Two large rockslides crashed down on the major north-south route through northern California dumping an estimated 10,000 cubic yards of rock and mud onto the two-lane portion of the roadway north of Confusion Hill a short distance south of the Humboldt-Mendocino county line.
The instability of the hillside made working to remove the slide after dark hazardous.
One Southern Humboldt gun dealer who agreed to discuss the matter on the condition of anonymity called a new law “just another way to run the little guy out of business.”
The sweeping new gun laws required all handgun buyers to obtain a safety license and imposed broad new background checks to identify gun owners who had become criminals.
While more than a dozen states had handgun licensing laws, California’s was among the toughest and required written safety tests and fingerprinting.

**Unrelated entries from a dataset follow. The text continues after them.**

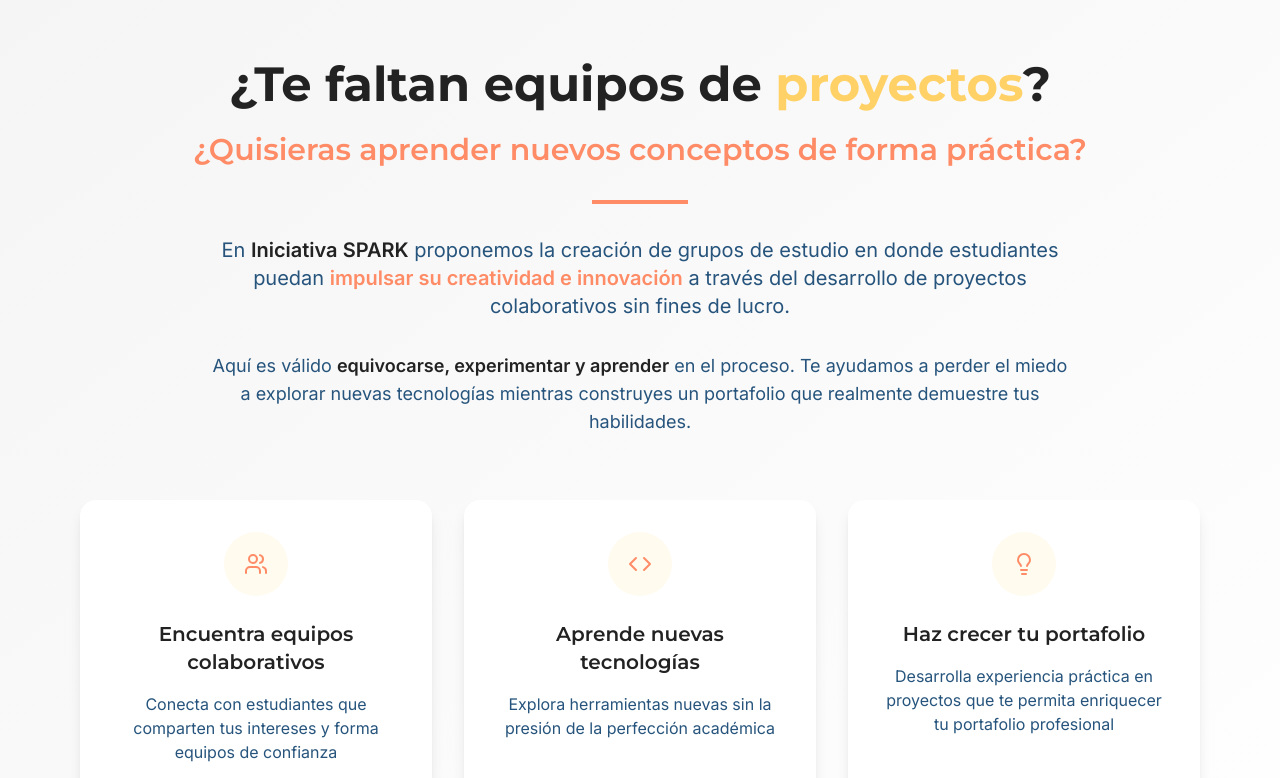
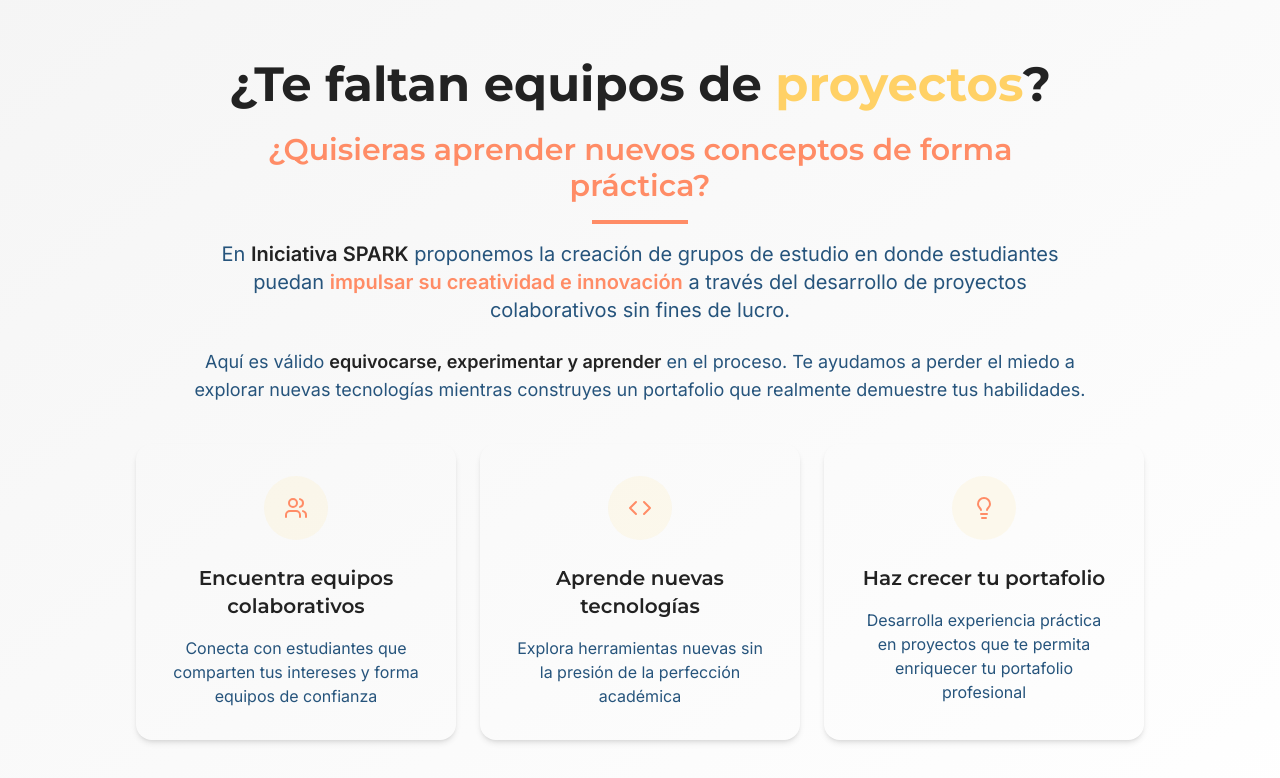
Before and after one commit to DennisCeballos/WebSPARK, a React (Vite) app: page / in a window 1280 px wide. Shown: the part 820-1598 px from the top of the page. Built offline with nearby package versions, Linux system fonts and the light colour scheme; no server answers; the database is empty.

Commit message:
PresentationSection ahora en una sola vista

```diff
--- a/src/components/PresentationSection.tsx
+++ b/src/components/PresentationSection.tsx
@@ -23,43 +23,45 @@ const PresentationSection: React.FC = () => {
   ];
 
   return (
-    <section className="min-h-screen bg-gradient-to-br from-spark-gray to-white py-20 px-6 lg:px-12 flex items-center">
+    <section className="min-h-screen bg-gradient-to-br from-spark-gray to-white px-6 lg:px-12 flex items-center">
+      <div className="w-full py-10">
       <div className="container mx-auto max-w-6xl">
-        <div className="text-center mb-16">
-          <h2 className="text-3xl sm:text-4xl lg:text-5xl font-montserrat font-bold text-spark-dark mb-6 leading-tight px-4">
+        <div className="text-center mb-8 max-w-4xl mx-auto">
+          <h2 className="text-3xl sm:text-4xl pt-10 lg:text-5xl font-montserrat font-bold text-spark-dark mb-6 leading-tight px-4">
             ¿Te faltan equipos de <span className="text-spark-yellow">proyectos</span>?
           </h2>
-          <h3 className="text-xl sm:text-2xl lg:text-3xl font-montserrat font-semibold text-spark-coral mb-8 px-4">
+          <h3 className="text-xl sm:text-2xl lg:text-3xl font-montserrat font-semibold text-spark-coral mb-4 px-4">
             ¿Quisieras aprender nuevos conceptos de forma práctica?
           </h3>
-          <div className="w-24 h-1 bg-spark-coral mx-auto mb-8"></div>
+          <div className="w-24 h-1 bg-spark-coral mx-auto mb-4"></div>
 
-          <div className="max-w-4xl mx-auto px-4">
-            <p className="text-lg sm:text-xl font-inter text-spark-blue leading-relaxed mb-8">
+
+            <p className="text-lg sm:text-xl font-inter text-spark-blue leading-relaxed mb-6">
               En <strong className="text-spark-dark">Iniciativa SPARK</strong> proponemos la creación de grupos de estudio en donde estudiantes
               puedan <span className="text-spark-coral font-semibold">impulsar su creatividad e innovación</span> a través del desarrollo
               de proyectos colaborativos sin fines de lucro.
             </p>
 
-            <p className="text-base sm:text-lg font-inter text-spark-blue leading-relaxed mb-12">
+            <p className="text-base sm:text-lg font-inter text-spark-blue leading-relaxed mb-4">
               Aquí es válido <strong className="text-spark-dark">equivocarse, experimentar y aprender</strong> en el proceso. Te ayudamos a perder el miedo
               a explorar nuevas tecnologías mientras construyes un portafolio que realmente demuestre tus habilidades.
             </p>
-          </div>
         </div>
 
-        <div className="grid sm:grid-cols-2 lg:grid-cols-3 gap-6 sm:gap-8 mb-12 px-4">
+        <div className="flex gap-6 mb-4 px-4 overflow-x-auto scroll-smooth snap-x snap-mandatory pb-6 pt-2 justify-start md:justify-center">
           {benefits.map((benefit, index) => {
             const Icon = benefit.icon;
             return (
-              <div key={index} className="bg-white rounded-2xl p-6 sm:p-8 shadow-lg hover:shadow-xl transition-all duration-300 group text-center">
+              <div
+                key={index}
+                className="rounded-2xl p-6 sm:p-8 shadow-md hover:shadow-lg transition-all duration-300 group text-center min-w-[280px] max-w-[320px] snap-start flex flex-col">
                 <div className="w-12 h-12 sm:w-16 sm:h-16 bg-spark-yellow/10 rounded-full flex items-center justify-center mx-auto mb-4 sm:mb-6 group-hover:bg-spark-yellow/20 transition-colors duration-300">
                   <Icon className="text-spark-coral group-hover:scale-110 transition-transform duration-300" size={24} />
                 </div>
                 <h4 className="text-lg sm:text-xl font-montserrat font-semibold text-spark-dark mb-3 sm:mb-4">
                   {benefit.title}
                 </h4>
-                <p className="text-sm sm:text-base font-inter text-spark-blue leading-relaxed">
+                <p className="text-sm sm:text-base font-inter text-spark-blue leading-relaxed flex-1">
                   {benefit.description}
                 </p>
               </div>
@@ -80,6 +82,7 @@ const PresentationSection: React.FC = () => {
           </button>
         </div>
       </div>
+      </div>
     </section>
   );
 };
```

Despite all the rain, water became a precious commodity in Garberville for five days, but thanks to public response to requests for conservation and some neighborly help from Redway, the community was able to make it through the crisis.
On New Year’s Day, the motor on the main pump at the Garberville Water Company burned out. The backup pump was placed into service, but it failed to operate.
”We had our main water tank full of water,” said the systems operator for the Garberville Water Company, “but without the pumps, we couldn’t keep it full.”
The company put its emergency plan into operation, notifying water users by radio broadcast and door-to-door contact of the situation and requesting that water be used conservatively until the pump could be repaired.
”Water in the main tank went down and we came close to running out,” the systems operator said, “but the community pulled together. I’m really proud of the way they came through in the emergency.”
Redway Community Services District also helped out by providing water to help keep the main tank from running out. The water was transferred from a fire hydrant in Redway into a water truck and transported to Garberville.
The board of directors of the Healthcare District, in its desire to be a good steward of the tax funds approved by voters, had established an ad hoc strategic direction committee. The purpose of the committee was to explore and recommend funding priorities to the board for a period of 18 to 24 months and beyond.
Some of the recommendations the committee made were to become current with all the hospital’s creditors and establish effective competitive salary and wage scales. The committee also recommended investment in a reasonably priced clinic scheduling softwear program that would allow more efficient scheduling of patient appointments by increasing the number and timing of appointments available and making more organized use of limited exam space. Along with that it was recommended that an investment in dictation equipment for medical records would save staff and practitioner time.